Hunger or craving: What makes you want to eat
Saturday | April 12, 2008
Heather Little-White, Contributor
Chances are that you have never really experienced hunger in your life, but you eat because you have an appetite. Hunger may be defined as the necessity of food, leading to sickness or death in the case of starvation.
You may not be hungry as we are made to believe, but you may have a craving for something or an appetite to eat. Appetite is more manageable in making food choices. Selecting foods can be a complex matter, especially when trying to balance weight and enjoying the pleasures of certain foods.
You may be battling with excess weight and in order to lose weight, you will try every diet that comes your way. You may even develop an obsession in finding the perfect weight-loss formula that you get paranoid to eat and may even starve to attain your goal. One of the keys to weight loss or maintenance is to understand the distinctions between hunger and appetite.
Hunger vs appetite
There is a difference between hunger and appetite. According to Barbara Rolls, PhD, professor of behavioural health and one of the leading experts on appetite and eating, "Hunger has more to do with physiological need for food, and appetite relates more to choosing foods you like and the factors that go into them are different."
When you decide to prepare a meal and sit down to eat it, or you go to a restaurant and select from a menu, the choices you make are based more on appetite than hunger. Appetite is a social phenomenon that influences meal preparation, the style and service of food. Appetite affects lifestyle and drives the menu selection on social occasions. Appetite contributes to the amount you consume in social settings with family and friends compared to eating alone.
A University of Georgia study showed that eating in groups of six or more persons dramatically increased the appetite of study participants. The report further indicated that eating with one companion only minimally increased appetite. Rolls observed that there was an inclination to eat more desserts when dining with others.
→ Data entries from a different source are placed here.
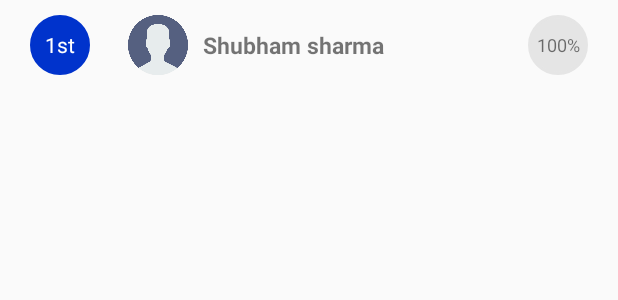
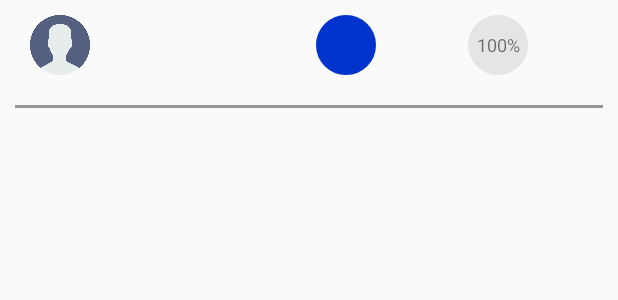
Before and after one commit to SHARMAHOSK/ITIFIGHTER, an Android app: the layout activity_leader_board_xyz.xml on its own in the app's theme, with its tools: preview values and no code run, on a phone screen of 412 x 824 dp. Shown: the top 300 px of the screen. Run offline under Robolectric (Android 15) with nearby library versions, the phone set to English and light mode, and no system bars.

Commit message:
leader board design updated

```diff
--- a/app/src/main/res/layout/activity_leader_board_xyz.xml
+++ b/app/src/main/res/layout/activity_leader_board_xyz.xml
@@ -4,33 +4,23 @@
     xmlns:tools="http://schemas.android.com/tools"
     android:layout_width="match_parent"
     android:layout_height="wrap_content"
-    android:orientation="horizontal"
+    android:orientation="vertical"
     tools:context=".LeaderBoardXyz">
         <LinearLayout
             android:layout_width="match_parent"
             android:layout_height="wrap_content"
             android:layout_margin="10dp">
-        <TextView
-            android:id="@+id/LeaderBoardRank"
-            android:layout_width="40dp"
-            android:layout_height="40dp"
-            android:background="@drawable/rounded_text"
-            android:backgroundTint="@color/blue2"
-            android:textColor="@color/white"
-            android:gravity="center"
-            android:layout_marginStart="10dp"
-            android:layout_gravity="center|start"
-            android:text="1st" />
             <ImageView
                 android:id="@+id/LeaderBoardUserImage"
                 android:layout_width="40dp"
                 android:layout_height="40dp"
                 android:background="@drawable/rounded_text"
                 android:src="@drawable/user"
-            android:layout_marginStart="25dp"/>
+                android:layout_marginStart="10dp"/>
             <LinearLayout
                 android:layout_width="wrap_content"
                 android:layout_height="40dp"
+                android:layout_weight="1"
                 android:layout_marginStart="10dp"
                 android:orientation="vertical">
                 <TextView
@@ -41,7 +31,7 @@
                     android:textStyle="bold"
                     android:layout_gravity="center"
                     android:gravity="center"
-                android:text="Shubham sharma"/>
+                    android:text=""/>
                 <!--<TextView
                     android:layout_width="wrap_content"
                     android:layout_height="wrap_content"
@@ -51,12 +41,22 @@
                     android:id="@+id/LeaderBoardSection"
                     android:text="Fitter"/>-->
             </LinearLayout>
+            <TextView
+                android:id="@+id/LeaderBoardRank"
+                android:layout_width="40dp"
+                android:layout_height="40dp"
+                android:background="@drawable/rounded_text"
+                android:backgroundTint="@color/blue2"
+                android:textColor="@color/white"
+                android:gravity="center"
+                android:layout_marginStart="40dp"
+                android:layout_gravity="center|start"/>
             <LinearLayout
-            android:layout_width="wrap_content"
+                android:layout_width="0dp"
                 android:layout_height="wrap_content"
                 android:layout_gravity="center"
                 android:gravity="end"
-            android:layout_marginEnd="10dp"
+                android:layout_marginEnd="50dp"
                 android:layout_weight="1">
                 <TextView
                     android:id="@+id/LeaderBoardScore"
@@ -69,4 +69,13 @@
                     android:background="@drawable/rounded_text"/>
             </LinearLayout>
         </LinearLayout>
+    <LinearLayout
+        android:layout_width="match_parent"
+        android:layout_height="wrap_content"
+        android:layout_margin="10sp">
+        <TextView
+            android:layout_width="match_parent"
+            android:layout_height="2sp"
+            android:background="@color/black_overlay"/>
     </LinearLayout>
+    </LinearLayout>
--- a/app/src/main/res/values/strings.xml
+++ b/app/src/main/res/values/strings.xml
@@ -103,6 +103,7 @@
 
     <string name="hello_first_fragment">Hello first fragment</string>
     <string name="hello_second_fragment">Hello second fragment. Arg: %1$s</string>
+    <string name="prev">PREV</string>
 
 
 </resources>
```
Also changed, not shown: app/src/main/res/layout/activity_test_leader_board.xml (+49 -8 lines), app/src/main/res/layout/activity_test_questions.xml (+22 -8 lines). Lines whose indentation alone changed are shown as unchanged.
This 'sweet-ending' practice is unpredictable as the desire may be influenced more by social than physiological factors.
In differentiating between appetite and hunger, Rolls cautions about dieting and the use of appetite suppressants, which interfere with food signals from the brain. Food stimulates a physical response - just seeing or smelling it - but suppressants kill the desire to eat. The brain's hypothalamus is stimulated along with receptors along the gastrointestinal tract carrying chemical messages edging you on to eat or stop eating.
Hunger is chemical in its reaction. Studies in animals showed that hunger involved several peptides which affect eating behaviour. Two peptides are associated with hunger - one causes you to eat more, while the other appears to make you feel full. You should be aware of the signals which tell you that you need to start eating. Hunger and obesity research has shown that the main cue for you to find food in some form is a little light-headedness due to a slight drop in blood-sugar levels. However, after about 12 minutes, the drop in sugar reverses and you won't feel light-headed again.
This may happen regularly throughout the day and explains why you can work through lunch without eating. While some persons employ this tactic to prevent them from overeating, it is not healthy, especially if you are diabetic or are on the border line. Research is continuing in new weight-control drugs with the ability of resetting the body's hunger clock and curbing appetite.
As you watch calories, Rolls believes that pleasure is the most important element of appetite. So you can eat almost any food in moderate quantities but the pleasure comes from savouring it and getting the hedonistic pleasure. Staying away from foods you love is not advisable, as the urges you feel for those foods are strong and drives you to pig out.
Appetite research has shown that your taste for food changes as you eat, so you will eat more in a three-course meal than when there is just one. The conclusion is that the body wants sensual diversity. Rolls explains that this why dessert is so well liked.
To satisfy cravings between meals, it is advisable to eat foods that are nutritious and filling such as fruits, vegetables, soup and low-fat yoghurt. Drink lots of water and eat low-fat foods which have fewer calories than carbohydrates.
Problems with your appetite may be caused by digestive problems or other health challenges. The problems may also be psychological, such as loneliness, depression and anxiety.
Whether it is hunger, craving or appetite that prompts you to eat, remember that nutritional balance is critical to good health.
Heather Little-White, PhD, is a nutrition and lifestyle consultant in the Corporate Area. Send comments to firstname.lastname@example.org or fax 922-6223.
Perk up your palate
Try to identify the cause of lack of appetite.
Eat four to six smaller meals, taking seconds if you are not full.
Allow yourself enough time to eat and savour meals. Rushing meals affects digestion and creates discomfort.
Serve foods hot to get the digestive juices flowing. Heat brings out the aroma of food and makes it enticing.
Add pizzazz to food by making it appealing.
Eat by the clock rather than waiting on hunger cues.
Drink a glass of beer or wine before meals to perk up the appetite. Check with your doctor before you engage in this practice.
Exercise or other activities before meals will help to jump-start the appetite.